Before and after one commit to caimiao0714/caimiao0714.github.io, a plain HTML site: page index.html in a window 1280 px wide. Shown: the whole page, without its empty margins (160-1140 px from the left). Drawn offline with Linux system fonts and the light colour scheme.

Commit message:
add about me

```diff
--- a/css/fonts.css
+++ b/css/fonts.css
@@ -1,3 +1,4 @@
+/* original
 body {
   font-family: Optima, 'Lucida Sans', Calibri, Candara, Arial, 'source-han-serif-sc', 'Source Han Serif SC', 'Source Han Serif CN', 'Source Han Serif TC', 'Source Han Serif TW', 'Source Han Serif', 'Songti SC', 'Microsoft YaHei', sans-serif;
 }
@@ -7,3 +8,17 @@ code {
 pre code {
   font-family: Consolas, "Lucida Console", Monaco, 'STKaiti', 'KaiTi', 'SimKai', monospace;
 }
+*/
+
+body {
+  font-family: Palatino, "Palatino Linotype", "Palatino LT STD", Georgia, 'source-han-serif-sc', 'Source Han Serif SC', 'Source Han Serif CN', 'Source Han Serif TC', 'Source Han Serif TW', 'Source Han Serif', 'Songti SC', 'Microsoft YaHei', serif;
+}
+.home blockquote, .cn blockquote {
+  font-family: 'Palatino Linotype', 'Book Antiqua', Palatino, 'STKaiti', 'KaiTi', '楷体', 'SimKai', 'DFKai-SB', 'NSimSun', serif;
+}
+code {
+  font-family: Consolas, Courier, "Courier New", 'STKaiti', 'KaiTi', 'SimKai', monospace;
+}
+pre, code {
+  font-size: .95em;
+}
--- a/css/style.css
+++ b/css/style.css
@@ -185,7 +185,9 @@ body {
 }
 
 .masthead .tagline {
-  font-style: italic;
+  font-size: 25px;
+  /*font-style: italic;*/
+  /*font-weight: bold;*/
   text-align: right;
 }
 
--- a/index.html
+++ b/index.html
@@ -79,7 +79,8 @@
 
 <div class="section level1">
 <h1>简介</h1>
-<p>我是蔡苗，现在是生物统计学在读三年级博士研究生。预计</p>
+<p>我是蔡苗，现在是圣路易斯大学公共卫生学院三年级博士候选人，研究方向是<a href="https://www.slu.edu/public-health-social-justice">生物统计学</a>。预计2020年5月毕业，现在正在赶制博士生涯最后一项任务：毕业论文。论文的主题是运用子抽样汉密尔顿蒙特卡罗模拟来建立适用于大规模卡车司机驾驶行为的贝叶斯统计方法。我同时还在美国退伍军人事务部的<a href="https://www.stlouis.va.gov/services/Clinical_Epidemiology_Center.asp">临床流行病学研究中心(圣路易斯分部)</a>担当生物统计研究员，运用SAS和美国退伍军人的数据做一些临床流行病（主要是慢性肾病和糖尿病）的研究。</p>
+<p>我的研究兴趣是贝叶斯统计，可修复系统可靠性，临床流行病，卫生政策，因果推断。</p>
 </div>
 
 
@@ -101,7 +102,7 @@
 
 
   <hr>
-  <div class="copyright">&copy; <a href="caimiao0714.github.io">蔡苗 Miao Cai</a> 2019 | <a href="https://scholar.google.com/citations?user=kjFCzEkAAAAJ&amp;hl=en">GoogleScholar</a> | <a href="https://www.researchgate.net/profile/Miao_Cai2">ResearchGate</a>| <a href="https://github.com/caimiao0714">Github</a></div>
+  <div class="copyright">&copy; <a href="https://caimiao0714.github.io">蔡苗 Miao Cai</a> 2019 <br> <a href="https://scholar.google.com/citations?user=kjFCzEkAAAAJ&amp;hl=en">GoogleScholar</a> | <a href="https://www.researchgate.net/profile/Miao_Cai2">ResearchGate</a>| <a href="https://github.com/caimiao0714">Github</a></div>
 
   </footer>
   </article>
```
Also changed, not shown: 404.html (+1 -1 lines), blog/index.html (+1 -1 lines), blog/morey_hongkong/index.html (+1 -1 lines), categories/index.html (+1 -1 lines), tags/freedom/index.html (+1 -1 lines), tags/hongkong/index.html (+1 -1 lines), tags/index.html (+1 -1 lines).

§

• EXERCISE BRIEF:
Reproduce each line of the records in which the word "style" appears.

• SOLUTION:
--- a/css/style.css
+++ b/css/style.css
-  font-style: italic;
+  /*font-style: italic;*/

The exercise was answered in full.